## Work instructions
Could you copy the records below exactly, leaving out any pictures they include?
Record set START
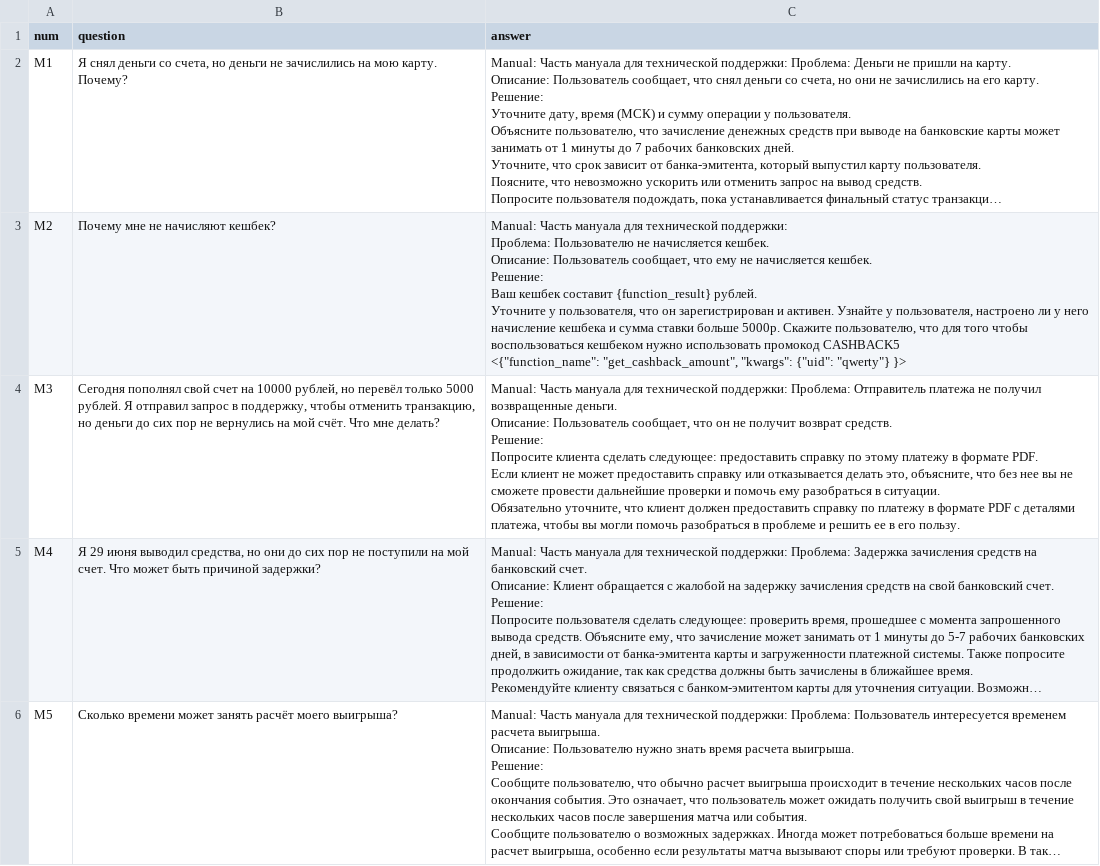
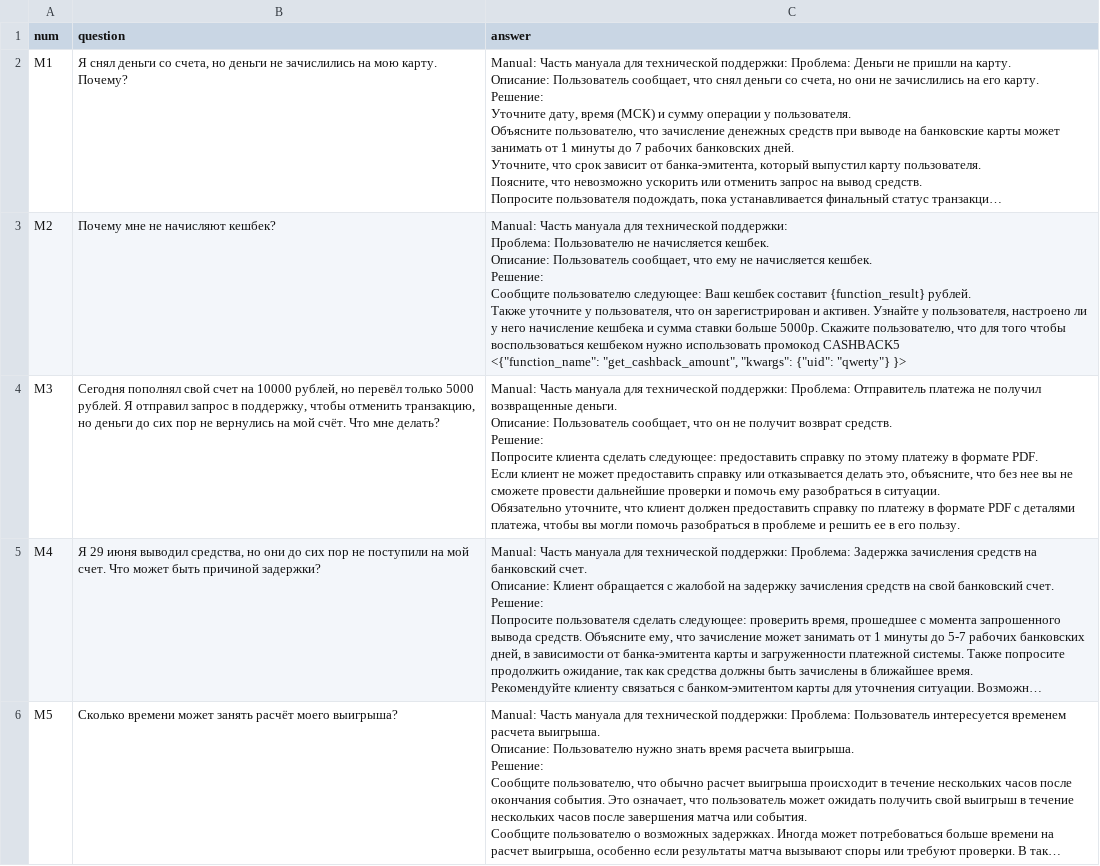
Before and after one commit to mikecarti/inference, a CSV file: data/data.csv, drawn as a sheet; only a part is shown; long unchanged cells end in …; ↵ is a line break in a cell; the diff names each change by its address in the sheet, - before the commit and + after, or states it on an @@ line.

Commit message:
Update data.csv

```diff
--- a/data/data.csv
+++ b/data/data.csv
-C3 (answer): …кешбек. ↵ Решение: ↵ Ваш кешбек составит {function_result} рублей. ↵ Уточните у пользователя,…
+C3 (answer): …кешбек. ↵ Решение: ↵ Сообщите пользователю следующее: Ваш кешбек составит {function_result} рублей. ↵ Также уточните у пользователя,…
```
Record set END
## Output for this task
Before and after one commit to mikecarti/inference, a CSV file: data/data.csv, drawn as a sheet; only a part is shown; long unchanged cells end in …; ↵ is a line break in a cell; the diff names each change by its address in the sheet, - before the commit and + after, or states it on an @@ line.

Commit message:
Update data.csv

```diff
--- a/data/data.csv
+++ b/data/data.csv
-C3 (answer): …кешбек. ↵ Решение: ↵ Ваш кешбек составит {function_result} рублей. ↵ Уточните у пользователя,…
+C3 (answer): …кешбек. ↵ Решение: ↵ Сообщите пользователю следующее: Ваш кешбек составит {function_result} рублей. ↵ Также уточните у пользователя,…
```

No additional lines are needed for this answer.